• [INPUT FOR THIS TASK]
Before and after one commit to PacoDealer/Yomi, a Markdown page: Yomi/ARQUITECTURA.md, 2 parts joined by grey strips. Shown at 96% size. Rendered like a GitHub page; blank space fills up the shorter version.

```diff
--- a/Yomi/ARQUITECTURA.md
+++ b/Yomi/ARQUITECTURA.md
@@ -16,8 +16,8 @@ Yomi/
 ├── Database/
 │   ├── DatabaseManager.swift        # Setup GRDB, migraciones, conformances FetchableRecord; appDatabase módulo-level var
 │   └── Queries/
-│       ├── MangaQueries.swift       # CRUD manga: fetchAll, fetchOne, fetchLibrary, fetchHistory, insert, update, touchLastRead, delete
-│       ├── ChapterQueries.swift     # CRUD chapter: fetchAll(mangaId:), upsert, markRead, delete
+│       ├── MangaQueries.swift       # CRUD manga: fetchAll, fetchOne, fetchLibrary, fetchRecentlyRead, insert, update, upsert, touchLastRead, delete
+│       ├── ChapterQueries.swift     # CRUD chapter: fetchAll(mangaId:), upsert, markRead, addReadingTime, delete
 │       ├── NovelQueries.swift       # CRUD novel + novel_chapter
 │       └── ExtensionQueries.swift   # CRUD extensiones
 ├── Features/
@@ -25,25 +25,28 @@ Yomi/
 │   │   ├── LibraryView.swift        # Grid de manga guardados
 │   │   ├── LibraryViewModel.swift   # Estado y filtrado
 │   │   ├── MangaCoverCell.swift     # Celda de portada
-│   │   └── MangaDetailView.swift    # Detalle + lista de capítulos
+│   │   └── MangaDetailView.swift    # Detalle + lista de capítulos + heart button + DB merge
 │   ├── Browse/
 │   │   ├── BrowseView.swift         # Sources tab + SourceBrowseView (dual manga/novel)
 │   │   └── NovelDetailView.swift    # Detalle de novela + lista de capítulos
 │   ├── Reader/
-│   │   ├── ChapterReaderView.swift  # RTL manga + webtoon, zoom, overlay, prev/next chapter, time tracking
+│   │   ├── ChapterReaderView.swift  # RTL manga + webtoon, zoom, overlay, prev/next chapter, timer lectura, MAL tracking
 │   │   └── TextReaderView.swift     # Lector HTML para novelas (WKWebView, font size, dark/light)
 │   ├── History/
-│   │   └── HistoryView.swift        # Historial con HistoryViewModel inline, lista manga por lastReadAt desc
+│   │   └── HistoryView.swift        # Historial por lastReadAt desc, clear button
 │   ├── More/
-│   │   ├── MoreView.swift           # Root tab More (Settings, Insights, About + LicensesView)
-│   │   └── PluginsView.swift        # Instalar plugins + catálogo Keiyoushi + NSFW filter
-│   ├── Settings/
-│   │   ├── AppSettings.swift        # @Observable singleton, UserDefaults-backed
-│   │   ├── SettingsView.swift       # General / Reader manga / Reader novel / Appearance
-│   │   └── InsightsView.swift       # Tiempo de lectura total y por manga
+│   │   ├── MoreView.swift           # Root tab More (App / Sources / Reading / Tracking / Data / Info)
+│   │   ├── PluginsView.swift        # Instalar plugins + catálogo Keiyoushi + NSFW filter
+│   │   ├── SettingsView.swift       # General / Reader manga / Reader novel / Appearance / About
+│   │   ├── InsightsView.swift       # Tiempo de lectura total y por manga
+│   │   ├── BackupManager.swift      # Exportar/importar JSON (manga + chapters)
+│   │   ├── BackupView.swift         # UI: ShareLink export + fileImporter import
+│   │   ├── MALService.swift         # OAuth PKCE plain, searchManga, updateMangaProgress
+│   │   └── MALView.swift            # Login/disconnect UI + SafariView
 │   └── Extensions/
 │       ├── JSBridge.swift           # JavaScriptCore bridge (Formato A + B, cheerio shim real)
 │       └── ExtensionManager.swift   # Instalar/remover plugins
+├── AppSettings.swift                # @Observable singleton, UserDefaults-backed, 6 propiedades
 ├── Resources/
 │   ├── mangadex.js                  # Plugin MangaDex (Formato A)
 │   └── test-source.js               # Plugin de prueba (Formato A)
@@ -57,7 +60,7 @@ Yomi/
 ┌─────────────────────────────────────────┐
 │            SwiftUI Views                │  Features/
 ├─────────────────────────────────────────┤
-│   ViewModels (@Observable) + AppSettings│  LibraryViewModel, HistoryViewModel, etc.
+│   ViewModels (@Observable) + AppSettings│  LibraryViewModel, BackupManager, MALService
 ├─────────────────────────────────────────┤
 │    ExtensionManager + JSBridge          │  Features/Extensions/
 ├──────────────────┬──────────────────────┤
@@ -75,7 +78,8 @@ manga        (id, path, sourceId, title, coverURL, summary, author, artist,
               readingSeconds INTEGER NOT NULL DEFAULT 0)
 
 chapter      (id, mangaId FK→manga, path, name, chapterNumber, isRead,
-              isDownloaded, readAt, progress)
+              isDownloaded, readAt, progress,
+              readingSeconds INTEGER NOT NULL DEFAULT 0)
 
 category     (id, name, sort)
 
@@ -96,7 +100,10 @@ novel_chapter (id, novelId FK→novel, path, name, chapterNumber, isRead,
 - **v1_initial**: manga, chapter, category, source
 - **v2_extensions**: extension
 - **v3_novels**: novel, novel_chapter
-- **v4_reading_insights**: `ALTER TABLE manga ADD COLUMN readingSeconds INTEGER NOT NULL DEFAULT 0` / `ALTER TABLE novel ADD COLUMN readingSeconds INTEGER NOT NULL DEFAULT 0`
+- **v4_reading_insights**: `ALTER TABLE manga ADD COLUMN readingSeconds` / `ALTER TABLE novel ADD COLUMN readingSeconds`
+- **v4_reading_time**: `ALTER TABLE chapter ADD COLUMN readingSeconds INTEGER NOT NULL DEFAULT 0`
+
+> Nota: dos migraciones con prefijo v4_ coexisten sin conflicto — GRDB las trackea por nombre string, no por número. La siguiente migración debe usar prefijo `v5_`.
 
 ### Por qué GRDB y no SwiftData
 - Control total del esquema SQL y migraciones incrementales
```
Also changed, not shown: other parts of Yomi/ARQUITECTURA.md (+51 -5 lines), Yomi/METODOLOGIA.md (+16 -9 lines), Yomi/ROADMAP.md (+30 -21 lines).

• [TASK GOAL] Going through the data above, return each line with the word "Observable".

• [TASK SOLUTION]
-│   │   ├── AppSettings.swift        # @Observable singleton, UserDefaults-backed
+├── AppSettings.swift                # @Observable singleton, UserDefaults-backed, 6 propiedades
-│   ViewModels (@Observable) + AppSettings│  LibraryViewModel, HistoryViewModel, etc.
+│   ViewModels (@Observable) + AppSettings│  LibraryViewModel, BackupManager, MALService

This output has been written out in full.